Our Body; the human body, is a complex organization that has an important job to get done on a tight deadline. In order to get everything done perfectly and on time it has to use a system. Actually, the human body uses many systems that work side by side.

Visitors to OUR BODY:

Visitors to OUR BODY: THE UNIVERSE WITHIN will journey through a fascinating tour of the human body as a whole, then taken through each of the bodily system specimens to see first hand how each functions and also relates to all the other systems. This extraordinary exhibition was designed to educate, enlighten, and allow all who attend to understand the complexities of OUR BODY. Journey with us to view actual human bodies and specimens. Journey with us to see the amazing specimens of bones, blood vessels, nerves, muscles, hearts, livers….all of the human organs we all have. See and learn about your body…and how each system supports the other.


The human body contains more than 650 individual muscles which are attached to the skeleton, which provides the pulling power for us to actually move around. The primary function of the muscular system is to provide movement for the body. The muscular system consists of three different types of muscle tissues: skeletal, cardiac and smooth. Each of these different tissues has the ability to contract, which allows body movements and functions. There are two types of muscles in the system and they are the involuntary muscles and the voluntary muscles. Involuntary muscles we cannot control, and voluntary muscles we can control. They all allow the human body to move like a well-oiled machine.


THE SKELETAL SYSTEM:The Skeletal system determines the shape of our body and protects its organs. It works in concert with the muscular system. The Skeletal system is made up of all your bones, ligaments, and tendons. It determines the shape and symmetry of the body; acts as a protective device for your organs and acts as a firm base for the attachments of all our muscles. Without bones, your muscles would not function properly.

The skeletons of men and women are similar; however the female skeleton is a bit lighter and smaller and includes a wider pelvis for birthing.
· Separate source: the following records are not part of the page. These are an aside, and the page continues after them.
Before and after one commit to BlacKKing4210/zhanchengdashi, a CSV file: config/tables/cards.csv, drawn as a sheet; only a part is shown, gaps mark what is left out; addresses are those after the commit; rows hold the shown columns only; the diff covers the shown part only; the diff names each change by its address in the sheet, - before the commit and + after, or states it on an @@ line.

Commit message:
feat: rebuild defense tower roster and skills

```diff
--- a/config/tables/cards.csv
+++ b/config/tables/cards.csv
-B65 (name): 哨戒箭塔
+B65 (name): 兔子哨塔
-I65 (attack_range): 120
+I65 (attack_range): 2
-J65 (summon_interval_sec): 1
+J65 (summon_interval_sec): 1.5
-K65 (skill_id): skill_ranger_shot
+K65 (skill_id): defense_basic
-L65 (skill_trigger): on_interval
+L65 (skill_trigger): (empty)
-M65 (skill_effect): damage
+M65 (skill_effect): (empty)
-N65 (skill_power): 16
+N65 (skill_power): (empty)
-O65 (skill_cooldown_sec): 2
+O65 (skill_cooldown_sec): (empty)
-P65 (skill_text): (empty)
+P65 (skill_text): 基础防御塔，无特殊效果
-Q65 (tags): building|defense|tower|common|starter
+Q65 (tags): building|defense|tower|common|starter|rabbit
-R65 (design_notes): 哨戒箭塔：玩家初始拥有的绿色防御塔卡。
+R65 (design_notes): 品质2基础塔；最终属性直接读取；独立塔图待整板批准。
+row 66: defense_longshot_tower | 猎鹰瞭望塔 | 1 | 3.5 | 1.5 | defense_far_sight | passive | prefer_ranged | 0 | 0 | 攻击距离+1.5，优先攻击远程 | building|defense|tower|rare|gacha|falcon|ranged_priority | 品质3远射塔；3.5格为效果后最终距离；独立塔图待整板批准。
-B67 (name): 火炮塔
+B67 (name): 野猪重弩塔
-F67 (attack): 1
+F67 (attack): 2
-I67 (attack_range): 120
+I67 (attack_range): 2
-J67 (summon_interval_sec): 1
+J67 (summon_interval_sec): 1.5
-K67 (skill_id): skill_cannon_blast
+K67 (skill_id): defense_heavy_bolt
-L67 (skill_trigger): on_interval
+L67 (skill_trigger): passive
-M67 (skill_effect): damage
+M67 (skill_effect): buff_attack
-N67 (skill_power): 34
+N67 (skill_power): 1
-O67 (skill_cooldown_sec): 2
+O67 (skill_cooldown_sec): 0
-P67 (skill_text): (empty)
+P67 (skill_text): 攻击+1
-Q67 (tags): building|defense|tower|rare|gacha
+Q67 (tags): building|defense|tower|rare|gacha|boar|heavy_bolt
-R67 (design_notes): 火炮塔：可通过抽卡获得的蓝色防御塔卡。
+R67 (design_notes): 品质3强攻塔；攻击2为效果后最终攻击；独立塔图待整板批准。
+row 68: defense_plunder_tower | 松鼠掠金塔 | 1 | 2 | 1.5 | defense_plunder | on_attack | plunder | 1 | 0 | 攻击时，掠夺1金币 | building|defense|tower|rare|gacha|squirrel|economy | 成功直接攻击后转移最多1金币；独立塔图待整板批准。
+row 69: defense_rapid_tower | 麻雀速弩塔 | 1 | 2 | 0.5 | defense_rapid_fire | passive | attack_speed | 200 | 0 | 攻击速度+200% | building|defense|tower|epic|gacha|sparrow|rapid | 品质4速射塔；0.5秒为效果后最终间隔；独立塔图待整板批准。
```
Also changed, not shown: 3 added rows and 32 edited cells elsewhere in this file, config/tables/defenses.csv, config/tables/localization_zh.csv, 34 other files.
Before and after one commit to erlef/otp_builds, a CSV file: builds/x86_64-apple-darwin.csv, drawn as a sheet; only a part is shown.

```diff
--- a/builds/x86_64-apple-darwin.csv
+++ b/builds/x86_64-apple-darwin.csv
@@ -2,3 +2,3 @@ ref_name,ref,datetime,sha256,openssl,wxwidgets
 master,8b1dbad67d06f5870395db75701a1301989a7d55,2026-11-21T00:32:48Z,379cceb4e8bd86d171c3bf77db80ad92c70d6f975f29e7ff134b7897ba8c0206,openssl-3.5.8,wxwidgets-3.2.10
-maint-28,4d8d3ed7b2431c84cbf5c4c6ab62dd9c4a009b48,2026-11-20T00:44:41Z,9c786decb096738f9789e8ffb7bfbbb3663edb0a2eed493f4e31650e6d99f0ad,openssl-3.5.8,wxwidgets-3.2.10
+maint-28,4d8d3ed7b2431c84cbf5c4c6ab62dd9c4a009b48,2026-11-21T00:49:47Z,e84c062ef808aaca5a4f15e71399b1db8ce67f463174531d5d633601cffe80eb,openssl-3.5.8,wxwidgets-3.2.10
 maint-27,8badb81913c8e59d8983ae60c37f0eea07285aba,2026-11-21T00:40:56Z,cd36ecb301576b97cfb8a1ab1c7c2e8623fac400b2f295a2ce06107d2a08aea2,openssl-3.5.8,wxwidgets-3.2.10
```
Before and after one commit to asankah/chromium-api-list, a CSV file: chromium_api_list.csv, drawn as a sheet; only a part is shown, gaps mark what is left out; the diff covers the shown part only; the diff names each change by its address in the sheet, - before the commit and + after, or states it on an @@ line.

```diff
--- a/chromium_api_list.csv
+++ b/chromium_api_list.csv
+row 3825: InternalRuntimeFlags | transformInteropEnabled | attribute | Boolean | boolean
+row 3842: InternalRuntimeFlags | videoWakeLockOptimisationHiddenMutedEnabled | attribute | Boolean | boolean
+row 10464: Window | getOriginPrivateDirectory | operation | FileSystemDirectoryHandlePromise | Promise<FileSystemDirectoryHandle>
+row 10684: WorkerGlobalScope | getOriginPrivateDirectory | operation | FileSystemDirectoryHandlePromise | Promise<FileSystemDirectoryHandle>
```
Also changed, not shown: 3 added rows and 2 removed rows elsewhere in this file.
Our body’s circulatory system really has three distinct parts: pulmonary circulation (The Lungs), coronary circulation (The Heart), and systemic circulation (all the rest!). Each of these parts must be working independently in order for them all to work together.

On average, our body has approximately five liters of blood continually traveling through it by way of the circulatory system. The heart, the lungs and the blood vessels work together to form the circulatory system. Your heart pumps and forces the blood on its journey throughout your body.


NERVOUS SYSTEMThe nervous system of the human body is responsible for sending, receiving and processing nerve impulses throughout our body. All of the organs and muscles inside our bodies rely upon these nerve impulses to function. It is, literally, the master control unit of our body. The brain and the spinal cord make up the central nervous system. Sense organs provide the nervous system with information about the environment by means of the five senses; sight, hearing, smell, taste and touch. Nerves are connected throughout the body to the brain. They carry the information throughout the body in the form of electrochemical signals called impulses. These impulses travel from the brain and spinal cord to the nerves. The brain is largely made up of specialized cells called neurons. Each of these neurons has a cell body, or cyton, which contains the nucleus and organelles. It takes the cooperation of three systems to carry out the mission of the nervous system: The central, the peripheral and the autonomic.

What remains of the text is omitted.